A co-operation agreement with Afreximbank aims to create a US$1bn China-Africa investment and industrialisation programme to facilitate the construction and creation of industrial parks and special economic zones on the continent and to provide Africa with the capacity for light manufacturing and primary processing of raw materials and commodities.

The two organisations also commit to support logistics and infrastructure that facilitate intra-regional trade and improving trade finance flows into Africa, through risk participation arrangements, cross-referral of business contacts, and indirect funding of China Exim to obligors through Afreximbank.

China Exim’s commitment to infrastructure projects in Africa was recently confirmed by a US$7.6bn concessional loan the bank is providing Tanzania to finance construction of a railway line.

What makes China the leading financier of infrastructure projects in the African continent is a mix of expertise and state-support financing. “China has done industrial park all over the country very effectively. It is building its own railway and has a lot of excess capacity in state-owned entities to do it” says Aubrey Hruby, co-founder of the Africa Expert Network and non-resident senior fellow at the Africa Centre at the Atlantic Council. “The structure of infrastructure lending that happened in between China and Africa is basically bilateral. It shouldn’t be called FDI but government to government financing of infrastructure,” she adds.

Afreximbank will also be working with the Made In Africa Initiative to develop and operate industrial and agro-processing parks, as well as facilitating investment flows into Africa by working with African governments to create, develop, and improve the infrastructures required for industrialisation. The two organisations will also work on establishing a pan-African equipment leasing platform to supply heavy duty and manufacturing equipment to various sectors of the African economy.

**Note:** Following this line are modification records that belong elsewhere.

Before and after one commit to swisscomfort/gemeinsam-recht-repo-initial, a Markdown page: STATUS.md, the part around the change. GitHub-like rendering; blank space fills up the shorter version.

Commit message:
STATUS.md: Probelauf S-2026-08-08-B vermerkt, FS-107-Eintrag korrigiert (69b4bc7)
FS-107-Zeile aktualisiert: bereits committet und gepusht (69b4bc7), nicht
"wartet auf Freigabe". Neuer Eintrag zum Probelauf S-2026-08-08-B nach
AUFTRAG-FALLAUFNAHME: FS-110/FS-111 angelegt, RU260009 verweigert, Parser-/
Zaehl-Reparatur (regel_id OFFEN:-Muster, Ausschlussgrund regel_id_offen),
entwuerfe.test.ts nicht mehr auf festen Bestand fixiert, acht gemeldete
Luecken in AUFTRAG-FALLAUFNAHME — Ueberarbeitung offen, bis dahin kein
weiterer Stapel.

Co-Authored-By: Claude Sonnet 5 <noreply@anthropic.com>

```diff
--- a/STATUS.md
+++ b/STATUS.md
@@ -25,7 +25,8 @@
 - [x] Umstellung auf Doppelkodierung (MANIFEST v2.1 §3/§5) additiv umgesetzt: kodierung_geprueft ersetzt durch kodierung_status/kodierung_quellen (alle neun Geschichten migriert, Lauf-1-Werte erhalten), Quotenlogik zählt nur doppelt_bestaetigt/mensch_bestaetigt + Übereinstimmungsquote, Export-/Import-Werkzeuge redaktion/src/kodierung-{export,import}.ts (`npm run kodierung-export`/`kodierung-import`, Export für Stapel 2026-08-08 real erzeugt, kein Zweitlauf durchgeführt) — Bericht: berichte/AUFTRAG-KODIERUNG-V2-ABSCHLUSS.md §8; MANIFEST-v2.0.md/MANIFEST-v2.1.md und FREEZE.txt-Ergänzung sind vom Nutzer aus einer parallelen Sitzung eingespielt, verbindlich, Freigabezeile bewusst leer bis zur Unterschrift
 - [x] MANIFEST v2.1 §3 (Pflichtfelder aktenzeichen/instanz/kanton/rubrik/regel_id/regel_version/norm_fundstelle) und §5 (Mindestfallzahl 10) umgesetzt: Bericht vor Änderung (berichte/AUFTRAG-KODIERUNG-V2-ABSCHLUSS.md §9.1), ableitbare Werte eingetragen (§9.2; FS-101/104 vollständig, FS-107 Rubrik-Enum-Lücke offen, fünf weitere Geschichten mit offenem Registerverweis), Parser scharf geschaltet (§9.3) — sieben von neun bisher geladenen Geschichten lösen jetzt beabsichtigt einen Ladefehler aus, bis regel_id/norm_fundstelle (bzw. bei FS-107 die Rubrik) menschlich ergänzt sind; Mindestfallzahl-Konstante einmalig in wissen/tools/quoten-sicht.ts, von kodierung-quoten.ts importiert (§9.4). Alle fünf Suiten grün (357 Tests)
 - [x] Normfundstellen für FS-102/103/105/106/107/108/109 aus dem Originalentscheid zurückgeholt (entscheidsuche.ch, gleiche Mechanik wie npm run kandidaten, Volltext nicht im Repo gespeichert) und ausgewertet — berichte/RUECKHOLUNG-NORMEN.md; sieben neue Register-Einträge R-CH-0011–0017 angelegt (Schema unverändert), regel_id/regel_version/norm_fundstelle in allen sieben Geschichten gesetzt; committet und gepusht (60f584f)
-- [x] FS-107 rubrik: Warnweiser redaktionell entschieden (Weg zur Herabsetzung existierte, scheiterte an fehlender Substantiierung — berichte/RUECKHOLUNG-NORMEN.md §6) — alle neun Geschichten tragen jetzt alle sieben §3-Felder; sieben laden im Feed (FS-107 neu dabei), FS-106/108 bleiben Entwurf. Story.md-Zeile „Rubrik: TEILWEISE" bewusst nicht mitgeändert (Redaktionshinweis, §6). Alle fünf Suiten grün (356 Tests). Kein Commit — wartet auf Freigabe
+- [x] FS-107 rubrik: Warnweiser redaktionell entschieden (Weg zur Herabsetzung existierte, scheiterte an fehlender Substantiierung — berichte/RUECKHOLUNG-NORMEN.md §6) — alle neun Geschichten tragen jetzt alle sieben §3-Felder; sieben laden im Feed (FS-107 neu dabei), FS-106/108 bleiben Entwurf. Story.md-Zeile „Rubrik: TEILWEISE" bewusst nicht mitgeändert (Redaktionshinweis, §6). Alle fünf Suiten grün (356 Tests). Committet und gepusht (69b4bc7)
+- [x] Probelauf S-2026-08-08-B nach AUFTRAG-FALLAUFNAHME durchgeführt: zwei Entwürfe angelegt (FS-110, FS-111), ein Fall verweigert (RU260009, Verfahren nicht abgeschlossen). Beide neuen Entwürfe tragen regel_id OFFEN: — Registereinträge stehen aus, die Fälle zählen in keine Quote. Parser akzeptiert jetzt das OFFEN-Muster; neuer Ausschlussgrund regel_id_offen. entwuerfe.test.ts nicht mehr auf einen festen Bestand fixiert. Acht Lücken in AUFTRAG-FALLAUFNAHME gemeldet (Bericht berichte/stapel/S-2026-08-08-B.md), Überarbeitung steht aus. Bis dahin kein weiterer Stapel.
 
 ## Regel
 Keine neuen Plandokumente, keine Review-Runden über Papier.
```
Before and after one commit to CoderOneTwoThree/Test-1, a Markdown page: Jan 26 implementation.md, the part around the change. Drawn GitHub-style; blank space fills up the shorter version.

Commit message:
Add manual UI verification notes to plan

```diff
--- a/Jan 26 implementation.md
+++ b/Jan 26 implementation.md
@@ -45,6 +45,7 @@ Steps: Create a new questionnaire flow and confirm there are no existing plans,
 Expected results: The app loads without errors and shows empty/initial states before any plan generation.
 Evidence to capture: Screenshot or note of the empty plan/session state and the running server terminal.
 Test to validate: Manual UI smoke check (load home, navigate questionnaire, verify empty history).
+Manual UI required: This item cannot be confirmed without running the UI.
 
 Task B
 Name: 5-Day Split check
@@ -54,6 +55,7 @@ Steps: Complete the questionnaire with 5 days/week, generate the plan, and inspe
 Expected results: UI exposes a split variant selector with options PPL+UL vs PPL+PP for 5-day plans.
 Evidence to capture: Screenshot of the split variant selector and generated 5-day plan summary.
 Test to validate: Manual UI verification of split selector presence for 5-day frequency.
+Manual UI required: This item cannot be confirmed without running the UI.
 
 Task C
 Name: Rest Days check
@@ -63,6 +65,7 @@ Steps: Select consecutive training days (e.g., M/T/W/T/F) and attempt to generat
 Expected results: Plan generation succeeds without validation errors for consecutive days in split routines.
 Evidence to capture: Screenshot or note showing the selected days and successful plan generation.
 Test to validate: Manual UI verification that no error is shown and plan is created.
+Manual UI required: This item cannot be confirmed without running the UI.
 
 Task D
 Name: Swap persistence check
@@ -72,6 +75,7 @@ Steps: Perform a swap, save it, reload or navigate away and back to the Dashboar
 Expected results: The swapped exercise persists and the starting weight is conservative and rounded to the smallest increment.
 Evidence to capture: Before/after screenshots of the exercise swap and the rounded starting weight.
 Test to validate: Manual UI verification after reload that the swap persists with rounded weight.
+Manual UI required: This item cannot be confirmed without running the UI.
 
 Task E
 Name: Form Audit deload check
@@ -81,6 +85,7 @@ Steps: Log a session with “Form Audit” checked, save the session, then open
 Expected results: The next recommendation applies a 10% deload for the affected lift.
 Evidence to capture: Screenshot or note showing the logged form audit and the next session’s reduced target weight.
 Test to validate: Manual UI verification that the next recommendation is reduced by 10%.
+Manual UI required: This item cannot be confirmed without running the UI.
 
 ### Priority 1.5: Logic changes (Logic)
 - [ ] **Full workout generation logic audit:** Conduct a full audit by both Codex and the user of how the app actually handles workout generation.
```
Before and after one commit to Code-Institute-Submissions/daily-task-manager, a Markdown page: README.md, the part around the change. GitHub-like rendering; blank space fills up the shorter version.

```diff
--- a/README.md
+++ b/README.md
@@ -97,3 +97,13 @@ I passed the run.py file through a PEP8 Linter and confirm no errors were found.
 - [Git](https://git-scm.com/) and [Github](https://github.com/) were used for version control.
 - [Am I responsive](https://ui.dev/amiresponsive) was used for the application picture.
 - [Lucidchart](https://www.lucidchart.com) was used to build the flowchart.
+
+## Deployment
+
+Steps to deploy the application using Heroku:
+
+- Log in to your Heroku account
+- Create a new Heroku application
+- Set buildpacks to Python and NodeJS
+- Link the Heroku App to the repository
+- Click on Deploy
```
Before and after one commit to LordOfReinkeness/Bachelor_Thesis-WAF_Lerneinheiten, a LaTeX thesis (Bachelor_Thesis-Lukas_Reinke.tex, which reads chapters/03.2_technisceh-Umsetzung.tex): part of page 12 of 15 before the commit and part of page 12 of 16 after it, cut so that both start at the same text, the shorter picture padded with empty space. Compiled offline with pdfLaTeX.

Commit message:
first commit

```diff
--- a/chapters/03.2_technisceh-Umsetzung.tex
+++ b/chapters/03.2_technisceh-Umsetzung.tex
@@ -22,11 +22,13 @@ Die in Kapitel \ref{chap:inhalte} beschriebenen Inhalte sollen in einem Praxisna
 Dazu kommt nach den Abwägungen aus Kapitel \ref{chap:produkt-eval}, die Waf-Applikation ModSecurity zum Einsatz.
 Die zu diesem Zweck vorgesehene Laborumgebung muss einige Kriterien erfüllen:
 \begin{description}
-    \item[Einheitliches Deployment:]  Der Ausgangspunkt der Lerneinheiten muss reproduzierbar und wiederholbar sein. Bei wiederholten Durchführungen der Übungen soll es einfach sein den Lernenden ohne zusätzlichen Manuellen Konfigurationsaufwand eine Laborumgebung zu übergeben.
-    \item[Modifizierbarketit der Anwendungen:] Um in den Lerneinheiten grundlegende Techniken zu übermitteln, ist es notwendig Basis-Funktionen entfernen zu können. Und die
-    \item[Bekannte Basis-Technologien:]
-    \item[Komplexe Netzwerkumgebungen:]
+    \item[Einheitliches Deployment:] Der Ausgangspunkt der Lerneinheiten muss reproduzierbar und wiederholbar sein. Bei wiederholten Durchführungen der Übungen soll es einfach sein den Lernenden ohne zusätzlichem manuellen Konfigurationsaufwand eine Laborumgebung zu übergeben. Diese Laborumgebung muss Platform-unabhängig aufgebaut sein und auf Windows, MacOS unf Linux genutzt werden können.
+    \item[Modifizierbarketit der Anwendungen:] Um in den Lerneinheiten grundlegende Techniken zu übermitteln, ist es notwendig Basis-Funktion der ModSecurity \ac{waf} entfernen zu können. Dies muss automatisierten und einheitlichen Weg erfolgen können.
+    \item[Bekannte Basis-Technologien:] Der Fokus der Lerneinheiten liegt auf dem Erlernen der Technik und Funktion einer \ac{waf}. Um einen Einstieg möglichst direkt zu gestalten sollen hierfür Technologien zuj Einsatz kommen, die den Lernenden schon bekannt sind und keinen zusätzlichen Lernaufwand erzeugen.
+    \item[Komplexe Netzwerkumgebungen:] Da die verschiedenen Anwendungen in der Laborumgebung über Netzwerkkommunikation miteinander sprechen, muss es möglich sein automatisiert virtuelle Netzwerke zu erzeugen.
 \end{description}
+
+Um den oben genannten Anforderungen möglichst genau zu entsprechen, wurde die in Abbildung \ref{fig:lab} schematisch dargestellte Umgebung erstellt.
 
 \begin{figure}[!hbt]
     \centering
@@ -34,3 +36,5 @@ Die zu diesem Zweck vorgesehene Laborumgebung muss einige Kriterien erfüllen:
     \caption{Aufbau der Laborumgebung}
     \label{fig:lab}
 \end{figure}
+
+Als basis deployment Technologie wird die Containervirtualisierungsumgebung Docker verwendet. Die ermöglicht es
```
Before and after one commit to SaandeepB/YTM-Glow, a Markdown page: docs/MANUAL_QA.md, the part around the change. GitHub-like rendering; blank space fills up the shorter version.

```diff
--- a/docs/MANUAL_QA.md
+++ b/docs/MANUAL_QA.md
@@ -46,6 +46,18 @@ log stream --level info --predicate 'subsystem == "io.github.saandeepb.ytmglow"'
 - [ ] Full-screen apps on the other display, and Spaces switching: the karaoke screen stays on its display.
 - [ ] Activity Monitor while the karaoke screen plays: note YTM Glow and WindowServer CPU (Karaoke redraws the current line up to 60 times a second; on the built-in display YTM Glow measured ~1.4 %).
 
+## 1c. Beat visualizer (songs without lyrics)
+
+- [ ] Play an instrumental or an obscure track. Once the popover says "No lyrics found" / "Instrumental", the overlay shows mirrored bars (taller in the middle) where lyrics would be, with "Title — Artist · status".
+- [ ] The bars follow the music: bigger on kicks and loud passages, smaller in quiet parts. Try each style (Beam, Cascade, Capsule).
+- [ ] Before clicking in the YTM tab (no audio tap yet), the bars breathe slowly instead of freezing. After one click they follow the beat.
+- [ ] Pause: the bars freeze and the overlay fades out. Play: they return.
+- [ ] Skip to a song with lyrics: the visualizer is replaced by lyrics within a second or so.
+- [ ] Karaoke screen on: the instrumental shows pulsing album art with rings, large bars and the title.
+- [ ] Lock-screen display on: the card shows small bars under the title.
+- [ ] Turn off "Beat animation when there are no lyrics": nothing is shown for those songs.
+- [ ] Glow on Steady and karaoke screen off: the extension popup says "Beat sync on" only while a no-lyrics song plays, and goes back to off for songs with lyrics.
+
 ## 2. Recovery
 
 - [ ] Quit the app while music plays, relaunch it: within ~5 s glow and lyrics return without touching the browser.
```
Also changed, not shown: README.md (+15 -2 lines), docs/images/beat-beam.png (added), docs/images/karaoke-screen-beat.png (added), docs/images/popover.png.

According to Hruby, for the industrial programme to succeed in developing a competitive manufacturing sector, the biggest challenge will the policy certainty associated with the industrial projects in various countries. The involvement of the Made in Africa Initiative should make a big contribution in streamlining the trade and investment flow. “What the Made in Africa Initiative has shown is an ability to co-ordinate the right parties to make some of these investment and export growth happen,” says Hruby.